I can't go overseas this winter, it's not the cost of air travel, it's the price of travel insurance which at my age puts premiums into the mega basket.  Strolling around exotic airports won't happen. I won't meet my writer friends in Loutro, or drink coffee at the Irish Writers' centre and I had to turn down the invitation to 2012 Wordsstorm Festival in Darwin. I shall try to be there in 2014. That gives me something to look forward to.

In the meantime I have been making notes for the next book.

The setting A settlement on the banks of a major south island river.

The narrator Here I have choices; a feral cat could see everything going on, but her vocabulary migfht be rather limited; the alpha cow in the dairy herd next door perhaps, but her views could be a bit moody. It's difficult to narrate from the eye of God when I don't believe in him, but I am creating the characters so I could create God.

Main Character I am spoiled for choice here.
  • A retired nuclear phycisist kiwi who has returned to N.Z. because her conscience won't let her design weapons any more. She uses laundered money to buy a dairy farm..
  • A Phillipine farm worker, qualified vet but cannot practice because he cannot afford the fees to qualify in N.Z.
  • An Australian hiding under the witness protection programme. His brain is so addled with drugs he keeps forgetting his cover story. He is looking for 'lerve' forgetting he has had to abandon wife in Oz and a de facto in Dunsandel.
The main action  The settlement was originally holiday cribs for salmon fishers, but with the squeeze in the economy some owners have sold their houses in the city and retired to the settlement. Others have put their cribs on the market and they are being bought for nefarious purposes, like P labs, dumping grounds for psychiatric patients, witness protection hideaways.

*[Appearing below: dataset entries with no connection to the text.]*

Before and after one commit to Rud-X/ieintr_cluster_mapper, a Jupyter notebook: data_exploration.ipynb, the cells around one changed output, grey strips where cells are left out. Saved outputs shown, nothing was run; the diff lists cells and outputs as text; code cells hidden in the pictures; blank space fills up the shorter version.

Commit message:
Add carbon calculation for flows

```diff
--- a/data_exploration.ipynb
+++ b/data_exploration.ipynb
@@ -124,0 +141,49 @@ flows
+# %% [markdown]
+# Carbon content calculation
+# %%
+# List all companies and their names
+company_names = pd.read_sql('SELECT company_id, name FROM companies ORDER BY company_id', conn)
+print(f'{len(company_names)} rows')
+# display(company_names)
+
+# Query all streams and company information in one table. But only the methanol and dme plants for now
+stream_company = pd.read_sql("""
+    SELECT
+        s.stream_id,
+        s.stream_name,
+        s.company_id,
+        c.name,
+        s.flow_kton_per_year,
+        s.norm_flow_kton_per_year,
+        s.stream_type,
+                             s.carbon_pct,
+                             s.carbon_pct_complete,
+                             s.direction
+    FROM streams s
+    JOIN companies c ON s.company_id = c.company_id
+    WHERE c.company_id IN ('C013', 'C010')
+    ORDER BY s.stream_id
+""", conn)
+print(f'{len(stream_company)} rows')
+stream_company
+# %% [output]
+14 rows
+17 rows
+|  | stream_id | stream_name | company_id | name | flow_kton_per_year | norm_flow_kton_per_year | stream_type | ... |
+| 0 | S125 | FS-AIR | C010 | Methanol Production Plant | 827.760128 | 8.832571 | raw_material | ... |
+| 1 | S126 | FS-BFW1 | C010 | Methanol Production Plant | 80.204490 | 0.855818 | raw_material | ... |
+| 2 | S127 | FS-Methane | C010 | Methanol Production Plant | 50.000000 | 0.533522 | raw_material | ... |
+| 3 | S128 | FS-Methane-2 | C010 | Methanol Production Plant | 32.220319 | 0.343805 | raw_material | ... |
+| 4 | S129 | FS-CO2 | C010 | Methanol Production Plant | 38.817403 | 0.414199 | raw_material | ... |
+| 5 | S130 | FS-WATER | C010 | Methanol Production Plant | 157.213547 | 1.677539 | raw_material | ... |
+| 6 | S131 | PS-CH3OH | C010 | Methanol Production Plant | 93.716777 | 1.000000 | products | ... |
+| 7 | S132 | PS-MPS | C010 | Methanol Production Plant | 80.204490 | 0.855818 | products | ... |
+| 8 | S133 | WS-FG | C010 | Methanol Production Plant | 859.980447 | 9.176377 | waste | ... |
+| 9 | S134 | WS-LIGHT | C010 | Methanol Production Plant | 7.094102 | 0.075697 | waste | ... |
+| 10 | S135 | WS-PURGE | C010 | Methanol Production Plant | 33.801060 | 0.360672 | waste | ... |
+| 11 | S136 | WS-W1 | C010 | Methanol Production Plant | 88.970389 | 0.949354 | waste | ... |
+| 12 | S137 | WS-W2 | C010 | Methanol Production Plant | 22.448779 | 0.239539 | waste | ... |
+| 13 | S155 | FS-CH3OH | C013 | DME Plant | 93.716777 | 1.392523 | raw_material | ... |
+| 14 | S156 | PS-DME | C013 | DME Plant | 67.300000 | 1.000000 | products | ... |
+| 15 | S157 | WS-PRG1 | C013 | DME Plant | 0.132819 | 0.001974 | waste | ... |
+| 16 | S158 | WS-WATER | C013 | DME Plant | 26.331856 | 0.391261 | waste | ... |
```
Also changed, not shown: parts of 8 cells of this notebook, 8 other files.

And having just finished 'Fear and Loathing in Las Vegas' I am going to write the most outrageous fiction I possibly can. My outrageously gifted grand daughter, Rhiannon, sent me a page from the redwinged blackbird blog starting me on this train of thought. The topic? How to tell if a woman is lying when she tells you she is on the pill. Appears WOTP blink frequently, up to twelve times per minute, and are attracted to men with rugged features, so a male's come on speech should include
  • confession that he likes to climb active volcanos
  • owns and flies a private jet to travel to exotic, primitive places, with active volcanoes of course
  • a custom of sending explicit texts.

Wish me luck.

Tuesday, July 3, 2012


Dunedin, as well as being the home of binge drinking university students has a rugged quality to it. The same students live in freezing cold flats, maybe that is why they set fire to sofas in the street. In the words of Australian writer, Nino Culotta. they're a weird mob. This photo was taken from the memorial to Maori and early settlers on the hills above the harbourIt has vistas, and two interesting statues.The actual city clings around shores. Its CBD spreads from the Octagon, a charming place with a statue of Robert Burns surrounded by neo-classical buildings. divided by one of the city's busiest arteries, the there is a tendency for suburbs to creep along valleys and their access roads tend to get snow blocked in winter. Dunedin is lovely in the summer though, with long, long sunny days..

The Otago Daily Times, one of the longest publishing newspapers in the county, publishes in Dunedin. It is a morning paper, but if I want the ODT delivered to my home I have to wait for the Rural Delivery van and it does not deliver until afternoon. So the Oamaru Mail, and afternoon paper, printed in Ashburton is delivered hours before the ODT, So I skip over to Glenavy, on the Canterbury side of the Waitaki river, and buy the ODT there. It's worth the drive, especially on Monday when Emma Neale publishes the Poetry Corner, poems by writers south of the Waitaki River. And Tremain's cartoons are succinct, pertinent and funny.

Would I live there? Absolutely not.